There are a lot of computer-based algebra solvers out there, but for Socratic they had to do some extra engineering to get at the steps a human would need to solve the same problem.Also, I'd be remiss not to mention Photomath, which has been doing this since 2014, and actually has step-by-step explanations in the recently released Photomath paid version (there's a free trial).
I was homeschooled (that's not the confession part), and in 8th grade my algebra textbook had the answers to half the problems in the back. That seems to be the premise behind app called Socratic. The app lets you take a picture of a problem (you can also type it in, but that's a little laborious), and it'll not only give you an answer, but the steps necessary to to arrive at that answer — and even detailed explanations of the steps and concepts if you need them.
Of course, cheating at math is a terrible way to learn, because the whole point isn't to know the answer to 2x 2 = 7x - 5, it's to understand the learn?
If you’ve missed a few lessons, or your textbook is a bit hard to understand, there are other ways you can solve math problems. There’s nothing wrong with students these days needing more attention from teachers to understand a maths book.
No matter what you might think, there are always people who can help you with any kind of situation.
Free answers are available mostly in online databases that can supply students with numerous helpful resources like samples of essays, answers to homework assignments and tests, and at the resources where some students help others for free.

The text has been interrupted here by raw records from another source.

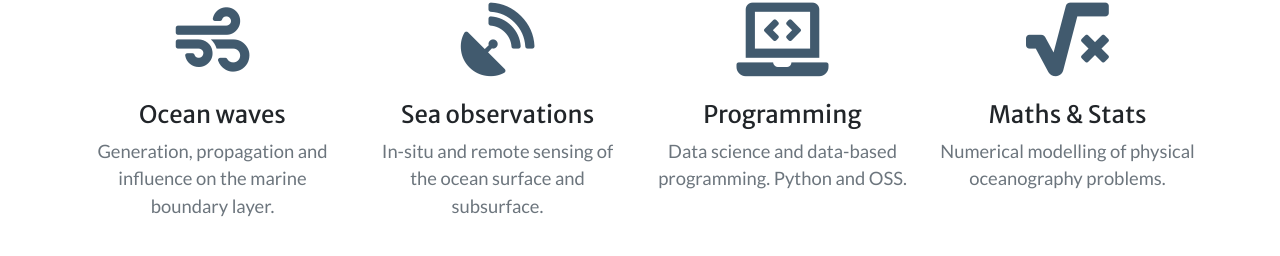
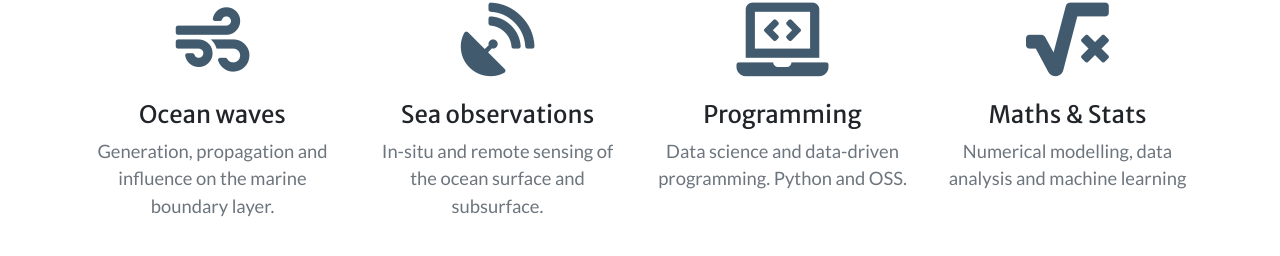
Before and after one commit to dspelaez/dspelaez.github.io, a Jekyll site: the page built from index.html, in a window 1280 px wide and 900 px high, scrolled down 1910 px, cut to the strip 0-464 px from the top of the window. Shown: the part 120-376 px from the top of the strip. Built offline with Jekyll 4.4.1, drawn with Linux system fonts in a browser that asks for light colours; nearby versions of some CDN libraries; a style sheet for code colours, icons or effects is not loaded.

Commit message:
new skills

```diff
--- a/_includes/publications.html
+++ b/_includes/publications.html
@@ -1,4 +1,4 @@
-<!-- Blog Section -->
+<!-- Publications Section -->
 <section class="page-section" id="publications">
   <div class="container">
     <h2 class="mb-4 text-center">Publications</h2>
@@ -30,6 +30,13 @@
     </div>
     {% endfor %}
 
+    <div class="col-md-12 text-center">
+      <a class="btn btn-dark btn-xl"
+        href="{{ site.baseurl }}/pages/publication-full-list.html">
+        See more...
+      </a>
+    </div>
+
   </div>
 
 </section>
--- a/_includes/skills.html
+++ b/_includes/skills.html
@@ -27,7 +27,7 @@
           <i class="fas fa-4x fa-laptop-code text-primary mb-4"></i>
           <h3 class="h4 mb-2">Programming</h3>
           <p class="text-muted mb-0">
-          Data science and data-based programming. Python and OSS.
+          Data science and data-driven programming. Python and OSS.
           </p>
         </div>
       </div>
@@ -36,7 +36,7 @@
           <i class="fas fa-4x fa-square-root-alt text-primary mb-4"></i>
           <h3 class="h4 mb-2">Maths & Stats</h3>
           <p class="text-muted mb-0">
-          Numerical modelling of physical oceanography problems.
+          Numerical modelling, data analysis and machine learning
           </p>
         </div>
       </div>
```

Apart from the mentioned, you have one more option that can give you excellent results.A great resource to turn to when you need homework support is the online community.Join a math-specific chatroom or discussion forum to exchange resources and ideas related to geometry.But for algebra this thing is I pointed it at 2x 2 = 7x - 5, which I wrote down at random, and it gave me a 10 step process that results in x = 7/5.It has trouble with word problems, but if you can write down a word problem in math notation it shouldn't be an issue.It's technology that augments a human brain, not just a distraction.The creator of Socratic just open sourced its step-by-step solver, called mathsteps.The app is actually designed to answer any kind of school question — science, history, etc. For other kinds of questions, Socratic kind of does a bit of Googling, and in my experience can typically find similar word problems on the wide internet, or from its own database of answers.On about half the middle school science problems I tried, the app was able to identify the topic at question and show me additional resources about the concepts involved, but for others it was no more powerful than a simple web search.Sometimes, these resources offer answers to assignments that students need.You need to give them special attention in order to keep all the existing options in mind.